[27] International Labor Office Programme on HIV/AIDS and the World of Work, “HIV/AIDS and Poverty: The Critical Connection,” Brief, October 2005, p. 1, (accessed March 18, 2013).

[28] Brian Blase and Paul L. Winfree, “Obamacare and Health Subsidies: Expanding Perverse Incentives for Employers and Employees,” Heritage Foundation WebMemo No. 3112, January 20, 2011,

[29] Robert E. Moffit, “The Second Stage of Medicare Reform: Moving to a Premium Support Program,” Heritage Foundation Backgrounder No. 2626, November 28, 2011,

[30] Robert E. Moffit, “Obamacare and Federal Health Exchanges: Undermining State Flexibility,” Heritage Foundation WebMemo No. 3104, January 18, 2011,

[31] A score of 0 represents a society with the poorest environmental protection, while 100 represents a society with perfect environmental protection. In 2012, Switzerland received the highest EPI score of 76.69.

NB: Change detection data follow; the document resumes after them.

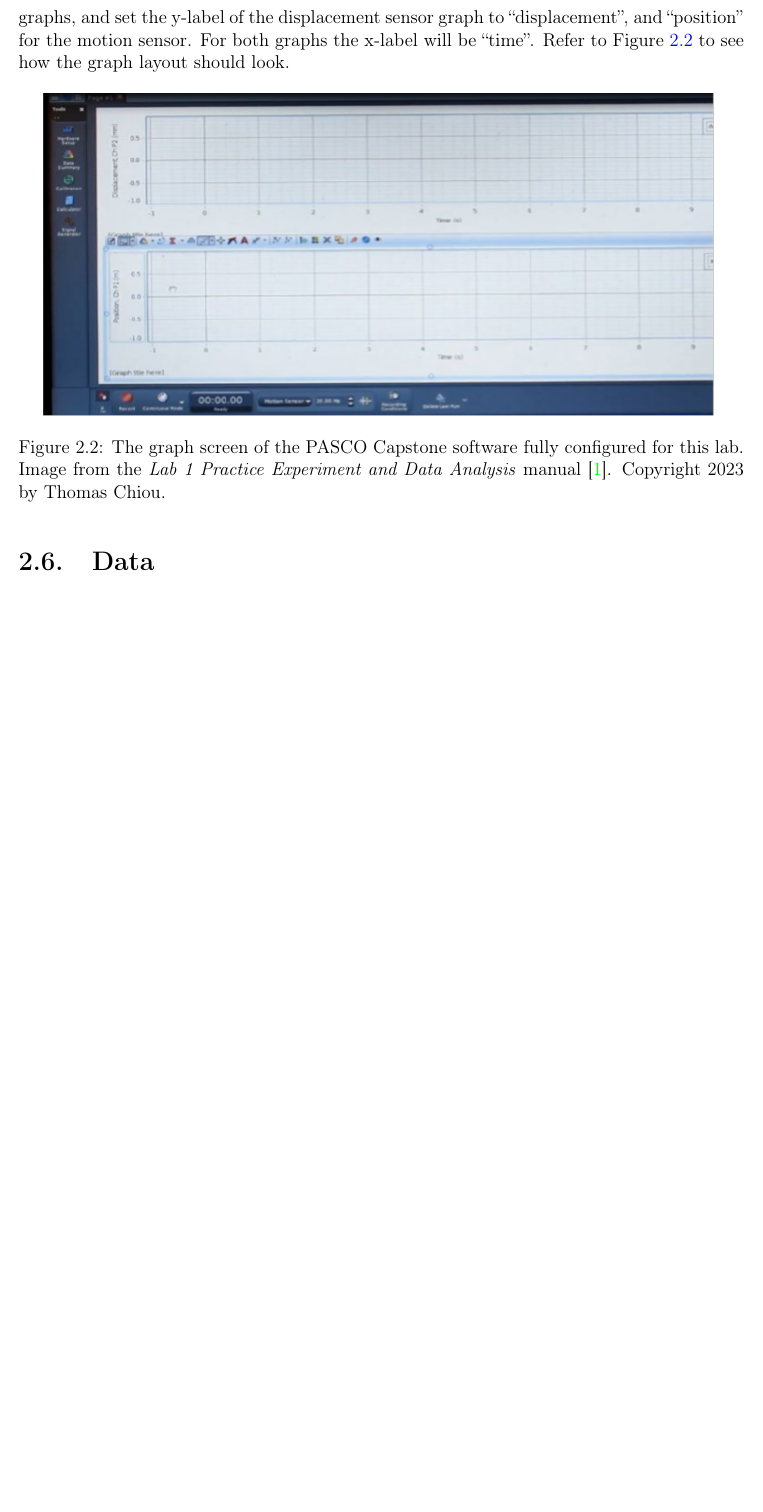
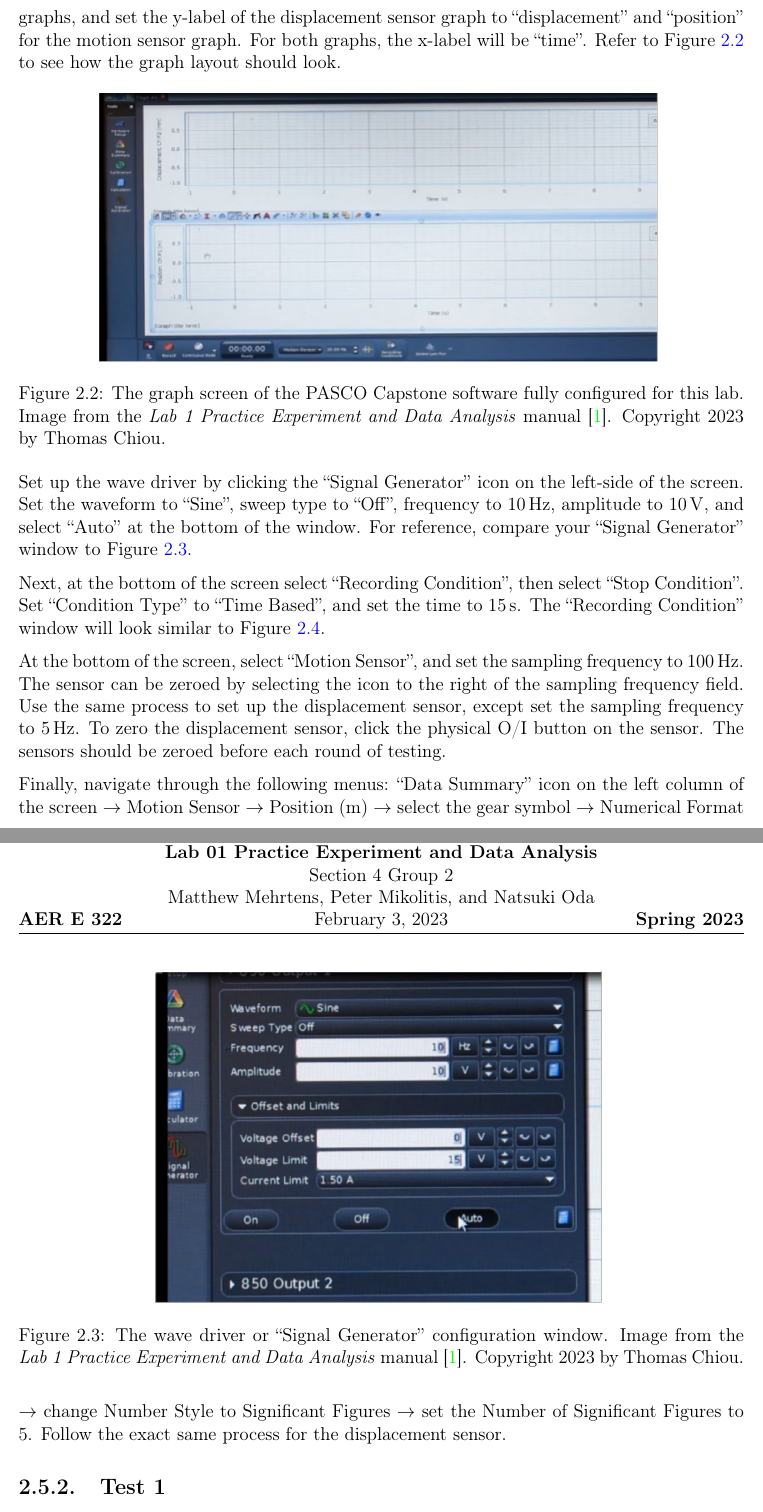
Before and after one commit to mcmehrtens/AER-E-322-lab-01, a LaTeX thesis (Lab 01 Report/AER E 322 Lab 01 Report.tex): part of page 9 of 13 before the commit and two parts of pages 9 and 10 of 16 after it, the two joined at a grey line, cut so that both start at the same text, the shorter picture padded with empty space. The pictures show the PDF file Lab 01 Report/AER E 322 Lab 01 Report.pdf that the author committed with the source.

Commit message:
Procedures added

```diff
--- a/Lab 01 Report/AER E 322 Lab 01 Report.tex
+++ b/Lab 01 Report/AER E 322 Lab 01 Report.tex
@@ -277,12 +277,41 @@ As shown in Figure \ref{fig:lab_apparatus}, the left side of the beam is fixed t
 
 \section{Procedures} \label{procedures}
 \subsection{Setup} \label{procedures-setup}
-Assemble the apparatus as described in Section \ref{apparatus}. Ensure that the styrofoam reflector plate is at least \qty{15}{cm} away from the motion sensor before running any tests. Launch the PASCO Capstone software, and turn on the PASCO 850 Universal Interface. Check that both the ``needle'' displacement sensor and motion sensors are recognized by the software. Once the sensors are recognized, configure the software to display two graphs ``by selecting the corresponding icon from the on-screen template'' \cite{lab_procedures}. Next, click on each axis label on the graphs, and set the y-label of the displacement sensor graph to ``displacement'', and ``position'' for the motion sensor. For both graphs the x-label will be ``time''. Refer to Figure \ref{fig:pasco_main_page} to see how the graph layout should look.
+Assemble the apparatus as described in Section \ref{apparatus}. Ensure that the styrofoam reflector plate is at least \qty{15}{cm} away from the motion sensor before running any tests. Launch the PASCO Capstone software, and turn on the PASCO 850 Universal Interface. Check that both the ``needle'' displacement sensor and motion sensors are recognized by the software. Once the sensors are recognized, configure the software to display two graphs ``by selecting the corresponding icon from the on-screen template'' \cite{lab_procedures}. Next, click on each axis to label the graphs, and set the y-label of the displacement sensor graph to ``displacement'' and ``position'' for the motion sensor graph. For both graphs, the x-label will be ``time''. Refer to Figure \ref{fig:pasco_main_page} to see how the graph layout should look.
 
 \begin{figure}[ht]
 \centering
-\includegraphics[width=6in]{images/PASCO_Main_Page}
+\includegraphics[width=5in]{images/PASCO_Main_Page}
 \caption{The graph screen of the PASCO Capstone software fully configured for this lab. Image from the \textit{Lab 1 Practice Experiment and Data Analysis} manual \cite{lab_procedures}. Copyright 2023 by Thomas Chiou.}
 \label{fig:pasco_main_page}
 \end{figure}
 
+Set up the wave driver by clicking the ``Signal Generator'' icon on the left-side of the screen.  Set the waveform to ``Sine'', sweep type to ``Off'', frequency to \qty{10}{Hz}, amplitude to \qty{10}{V}, and select ``Auto'' at the bottom of the window. For reference, compare your ``Signal Generator'' window to Figure \ref{fig:wave_driver_setup}.
+
+\begin{figure}[ht]
+\centering
+\includegraphics[width=4in]{images/Wave_Driver_Setup}
+\caption{The wave driver or ``Signal Generator'' configuration window. Image from the \textit{Lab 1 Practice Experiment and Data Analysis} manual \cite{lab_procedures}. Copyright 2023 by Thomas Chiou.}
+\label{fig:wave_driver_setup}
+\end{figure}
+
+Next, at the bottom of the screen select ``Recording Condition'', then select ``Stop Condition''. Set ``Condition Type'' to ``Time Based'', and set the time to \qty{15}{s}. The ``Recording Condition'' window will look similar to Figure \ref{fig:stop_conditions}.
+
+\begin{figure}[ht]
+\centering
+\includegraphics[width=4in]{images/Stop_Conditions}
+\caption{The ``Stop Conditions'' configuration window. Image from the \textit{Lab 1 Practice Experiment and Data Analysis} manual \cite{lab_procedures}. Copyright 2023 by Thomas Chiou.}
+\label{fig:stop_conditions}
+\end{figure}
+
+At the bottom of the screen, select ``Motion Sensor'', and set the sampling frequency to \qty{100}{Hz}. The sensor can be zeroed by selecting the icon to the right of the sampling frequency field. Use the same process to set up the displacement sensor, except set the sampling frequency to \qty{5}{Hz}. To zero the displacement sensor, click the physical O/I button on the sensor. The sensors should be zeroed before each round of testing.
+
+Finally, navigate through the following menus: ``Data Summary'' icon on the left column of the screen $\rightarrow$ Motion Sensor $\rightarrow$ Position (m) $\rightarrow$ select the gear symbol $\rightarrow$ Numerical Format $\rightarrow$ change Number Style to Significant Figures $\rightarrow$ set the Number of Significant Figures to \num{5}. Follow the exact same process for the displacement sensor.
+
+\subsection{Test 1} \label{procedures-test_1}
+For Test 1, we will only utilize the wave driver. Take the hanging weight off the beam before starting and remain clear of the apparatus during operation. Ensure the displacement sensor is making good contact with the beam and approximately halfway depressed. Check the motion sensor is directly under the styrofoam reflector plate with at least \qty{15}{cm} of buffer. The string that attaches the beam to the axle socket of the wave driver should be taut. Lastly, double-check that the connector tip of the wave driver ``is firmly seated inside the axle socket'' \cite{lab_procedures}. Zero both sensors before running the test, then, in the PASCO Capstone software, click ``Record'' to run the test. Let the test run for the entire \qty{15}{s} duration.
+
+\subsection{Test 2} \label{procedures-test_2}
+Before beginning Test 2, remove the displacement sensor from the beam and add the hanging weight to the spring. Begin the test as described in Section \ref{procedures-test_1}. As the test begins, a group member will pull the weight down and release it, allowing the spring-weight system to oscillate for the duration of the test. Be careful not to pull the weight down too hard.
+
+\subsection{Test 3} \label{procedures-test_3}
@@ -289,4 +323,11 @@ Assemble the apparatus as described in Section \ref{apparatus}. Ensure that the
 \section{Data} \label{data}
+\subsection{Test 1} \label{data-test_1}
+
+
+\subsection{Test 2} \label{data-test_2}
+
+
+\subsection{Test 3} \label{data-test_3}
 
 
 \chapter{Conclusion} \label{conclusion-chapter}
```
Also changed, not shown: Lab 01 Report/AER E 322 Lab 01 Report.pdf, Lab 01 Report/AER E 322 Lab 01 Report.tex (27 more changed lines).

[32] Jonathan H. Adler, “Free & Green: A New Approach to Environmental Protection,” Harvard Journal of Law & Public Policy, Vol. 24, No. 653 (2001), (accessed April 4, 2013).

[33] Ibid., p. 684.

[34] Duke University Biology Department, “Individual Transferable/Fishing Quotes,” 2002, (accessed April 4, 2013).

[35] Hannes H. Gissurarson, “Overfishing: The Icelandic Solution,” Institute of Economic Affairs, 2000, (accessed April 4, 2013).

[36] Romina Boccia, Jack Spencer, and Robert Gordon, “Environmental Conservation Based on Individual Liberty and Economic Freedom,” Heritage Foundation Backgrounder No. 2758, January 14, 2013,

[37] U.S. Energy Information Administration, “U.S. Energy-Related CO2 Emissions in Early 2012 Lowest Since 1992,” August 1, 2012, (accessed January 30, 2013).

[38] Alfred Marshall, Principles of Economics (1890), (accessed June 5, 2013).


James Roberts
James Roberts

Former Research Fellow For Economic Freedom and Growth

Ryan Olson